Loon reviewing fiscal disparities program

Eden Prairie News
By Patty Dexter

42B Rep. Jennifer Loon is continuing work she began in her first term to look at the fiscal disparities tax program for the metro area.

Loon, along with 42A Rep. Kirk Stensrud and Sen. David Hann met jointly with the Eden Prairie News on April 11 to discuss their thoughts on various legislative topics.

According to Loon, fiscal disparities is a special tax program that exists only in the metro area. It was enacted and took effect in the 1970s. The program measured the industrial and commercial tax base for each municipality starting at a certain time period. If a community was found to have an above-average commercial and industrial tax base, it had to donate some of those taxes to a pool, which was then redistributed to cities that didn’t have as much commercial and industrial tax base.

Loon said during her first term she worked on authoring a bill to mandate a study of the program. The study was released this year in February and the House Taxes Committee had a hearing on it in mid February.

Since then she has been poring over the study and meeting with nonpartisan tax experts to discuss how to craft legislation to address it. Because a number of cities in the metro area are recipients of the fiscal disparities, she doesn’t believe a repeal would prevail, she added.

There are issues with the program such as no distinction being made between manufacturing and retail operations. Cities such as Bloomington, that donate to the pool, are almost penalized because of having more retail operations, Loon said.

“Well the studies show very clearly that … the cost to local government for having a retail store is higher. They don’t pay for themselves because you’ve got additional policing,” she said.

Reviewing the program also affects Eden Prairie because it’s the No. 2 donor city for fiscal disparities, Loon said.

Stensrud said oftentimes legislators may have good intentions when they pass a bill to create a program, but they never get around to measuring the outcomes. He believes lawmakers need to legislate for outcomes.

Hann said throwing money at something and good intentions aren’t enough. Building in requirements to measure program outcomes is needed.

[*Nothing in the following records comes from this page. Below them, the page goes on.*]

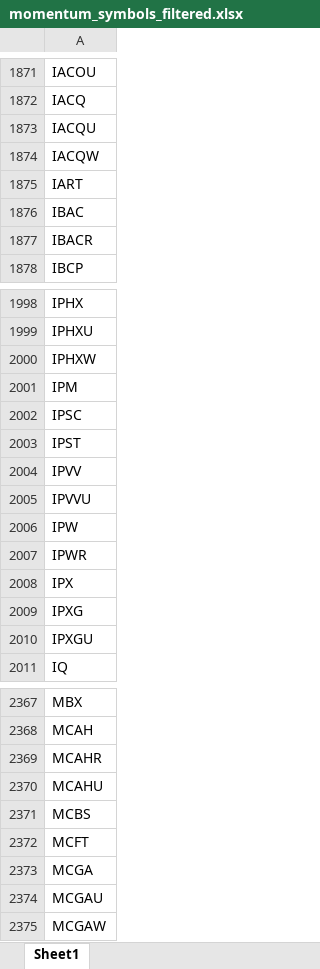
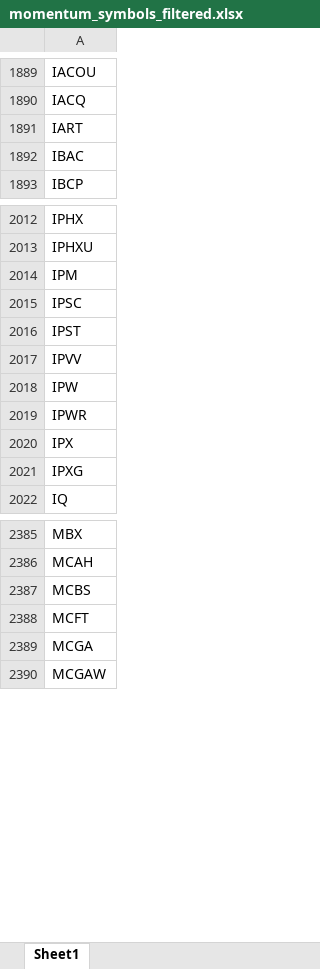
Before and after one commit to Kira11-ja/macd-scanner, an Excel workbook: results/momentum_symbols_filtered.xlsx, sheet Sheet1, drawn as a sheet; only a part is shown, gaps mark what is left out; values as stored, in another font and other column widths than the file's, no borders; removed rows and columns are numbered as before the commit, all else as after; the diff covers the shown part only; the diff names each change by its address in the sheet, - before the commit and + after, or states it on an @@ line.

```diff
--- a/results/momentum_symbols_filtered.xlsx (sheet Sheet1)
+++ b/results/momentum_symbols_filtered.xlsx (sheet Sheet1)
-row 1873: IACQU
-row 1874: IACQW
-row 1877: IBACR
-row 2000: IPHXW
-row 2005: IPVVU
-row 2010: IPXGU
-row 2369: MCAHR
-row 2370: MCAHU
-row 2374: MCGAU
```
Also changed, not shown: 104 added rows, 73 removed rows and 20 edited cells elsewhere in this sheet, results/momentum_failcodes_latest.xlsx, results/momentum_latest.xlsx, 9 other files.
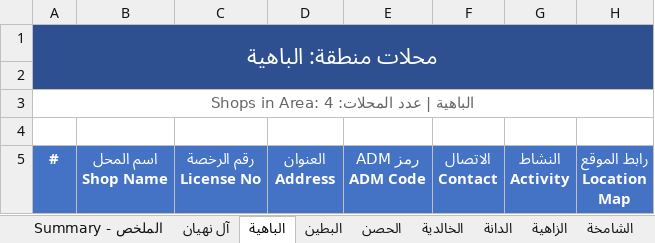
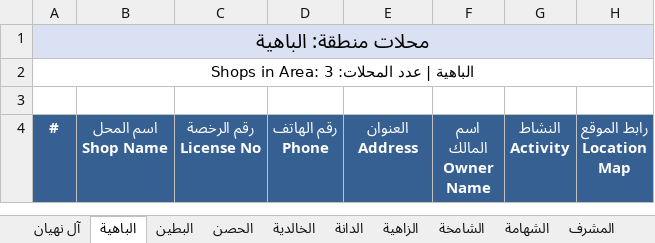
Before and after one commit to aliabdelaal-adm/Monthly_inspection_plan, an Excel workbook: pet-shops-by-area.xlsx, sheet الباهية, drawn as a sheet; only a part is shown; values as stored, in another font and other column widths than the file's, no borders; removed rows and columns are numbered as before the commit, all else as after; ↵ is a line break in a cell; the diff covers the shown part only; the diff names each change by its address in the sheet, - before the commit and + after, or states it on an @@ line.

```diff
--- a/pet-shops-by-area.xlsx (sheet الباهية)
+++ b/pet-shops-by-area.xlsx (sheet الباهية)
-sheet tab: Summary - الملخص
@@ A1 fill: #2E5090 → #D9E1F2, text colour: #FFFFFF → black, text size: smaller @@
-A1:H2 merged
+A1:H1 merged
+row 2: Shops in Area: الباهية | عدد المحلات: 3
-row 3: Shops in Area: الباهية | عدد المحلات: 4
-row 4: (empty)
-A4:H4 fill: #4472C4
+A4:H4 fill: #366092
-D4: العنوان ↵ Address
+D4: رقم الهاتف ↵ Phone
-E4: رمز ADM ↵ ADM Code
+E4: العنوان ↵ Address
-F4: الاتصال ↵ Contact
+F4: اسم المالك ↵ Owner Name
```
Also changed, not shown: 1 removed row, 8 edited cells and cell formats elsewhere in this sheet, sheet سوق الميناء, sheet الخالدية, sheet الوثبة جنوب, sheet الدانة, sheet جزيرة ياس, sheet محمد بن زايد, 18 more sheets, other sheet tabs, 1 other file.
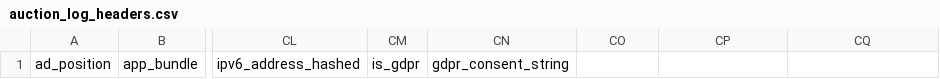
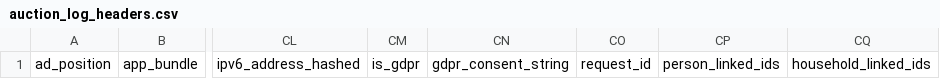
Before and after one commit to BeeswaxIO/beeswax-api, a CSV file: beeswax/logs/batch/auction_log_headers.csv, drawn as a sheet; only a part is shown, gaps mark what is left out; the diff names each change by its address in the sheet, - before the commit and + after, or states it on an @@ line.

Commit message:
Update auction_log_headers.csv

```diff
--- a/beeswax/logs/batch/auction_log_headers.csv
+++ b/beeswax/logs/batch/auction_log_headers.csv
-CO1: (empty)
+CO1: request_id
-CP1: (empty)
+CP1: person_linked_ids
-CQ1: (empty)
+CQ1: household_linked_ids
```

“I think in this case it’s a really good thing to try to get the Legislature to go back and look at this program, and ask some questions about it,” he said.

Rick Getschow, Eden Prairie city manager, said the city has been working closely with Loon on the review and has discussed the study and possible legislation with her.

“The city’s position has been, as the No. 2 contributor to the program, that we felt it was very important to study how the program is doing — if it’s meeting its goals because Eden Prairie as a city is affected by the program in terms of providing our tax capacity to other cities in the metropolitan area,” he said.

Effects on taxpayers

Sue Kotchevar, Eden Prairie chief financial officer, said the city contributed $15 million of its tax capacity to fiscal disparities for 2012. Just a small portion of that comes back to the city and most of it goes to other communities.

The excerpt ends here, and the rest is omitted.